Don: This process was not fundamentally a theoretical issue, but a deeply personal one. During my thirties transition, I underwent a severe period of confusion and pain. I was going to a spiritual director. Though a good person, she did not have the knowledge or skills to be with me during this spiritual crisis. The soul was crying for recognition from God; my director was powerless. I was having enormously powerful dreams and I could not grasp their meaning, yet I knew they were critical to the process. I began Jungian analysis, and studying Jung. I have been at it now for fifteen years. I received a Doctorate from the Pacific School of Religion. My work was on a theoretical reworking of spiritual direction through analytical psychology.

Forum: Just what do you do in this kind of spiritual direction?

Don: The most significant word that comes to me is "dialogue." This form of direction is a dialogue between the directee and the Mystery we call God. The dialogue is in the depth of the soul as experienced in dreams, active imagination, shadow work, and our contrasexual journey to wholeness. The individuation process is consciously integrated into the spiritual quest.
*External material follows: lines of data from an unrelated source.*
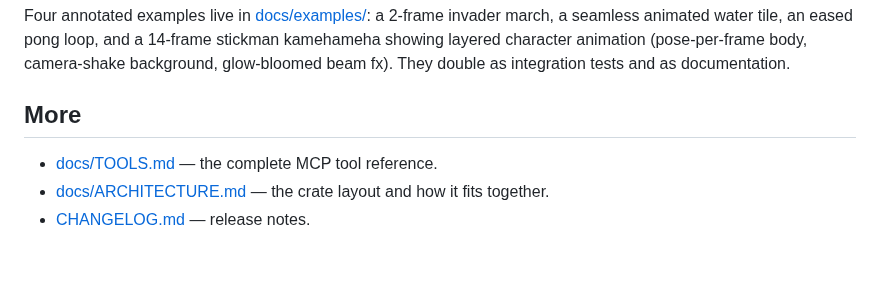
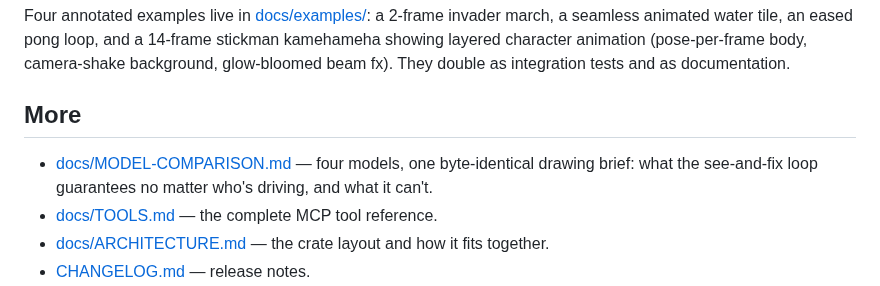
Before and after one commit to marmikshah/atelier, a Markdown page: README.md, the part around the change. Drawn GitHub-style; blank space fills up the shorter version.

```diff
--- a/README.md
+++ b/README.md
@@ -121,6 +121,9 @@ integration tests and as documentation.
 
 ## More
 
+- [docs/MODEL-COMPARISON.md](docs/MODEL-COMPARISON.md) — four models, one
+  byte-identical drawing brief: what the see-and-fix loop guarantees no matter
+  who's driving, and what it can't.
 - [docs/TOOLS.md](docs/TOOLS.md) — the complete MCP tool reference.
 - [docs/ARCHITECTURE.md](docs/ARCHITECTURE.md) — the crate layout and how it fits together.
 - [CHANGELOG.md](CHANGELOG.md) — release notes.
```
Also changed, not shown: docs/MODEL-COMPARISON.md (added, +77 -0 lines), docs/benchmark/potion-fable.png (added), docs/benchmark/potion-haiku.png (added), docs/benchmark/potion-opus.png (added), docs/benchmark/potion-sonnet.png (added).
The "dialogue" also encompasses an expansion of traditional spiritual processes which include material from beneath the surface, i.e., dreams and discerning God's will in our lives, the contrasexual and our call to love God and neighbor, shadow work with forgiveness and healing. The ministry, as I see evolving from this Jungian context, needs a much greater intensity of training.

Forum: What would you like to see happen in the future of spiritual direction?

Don: I believe we are at the cusp of a radical form of ecumenism, which this form of spiritual direction alludes to. I also sense a deep awakening to the inner, mystical depths of the Christian tradition. When people "return" to their faith traditions they are seeking more than a standard bland Christianity. They are searching for a meaningful link to their souls.

Forum: Given this new kind of spiritual direction, what would the training look like?

Don: I have experienced many spiritual directors with a peripheral knowledge of Jungian thought, yet they would not be able to do this integrative model. The problems are:
     A. Their knowledge of the areas are not deep enough to use as tools for others.
     B. They do not understand the whole of the psychology piece, the larger framework.
     C. They cannot critique Jung or the limits of analytical psychology to the spiritual journey.
     D. They have not experienced for themselves a profound experience of conversion from the process.

Any training would have to address these weaknesses. I hope some day to help create such a program to empower men and women to become spiritual directors of the 21st century.

(For more on Don's work in creating a renewed spiritual direction, see Jungian Psychology and Spiritual Direction: A Visit with Don Bisson - a 53 minute video.

The Hindu-Christian Dialogue

The Forum received a number of responses to the last issue on kundalini energy and the Hindu-Christian dialogue.

The first responder had previously written the Forum about her own journey in which Hindu spirituality played a vital role. Here are her two letters:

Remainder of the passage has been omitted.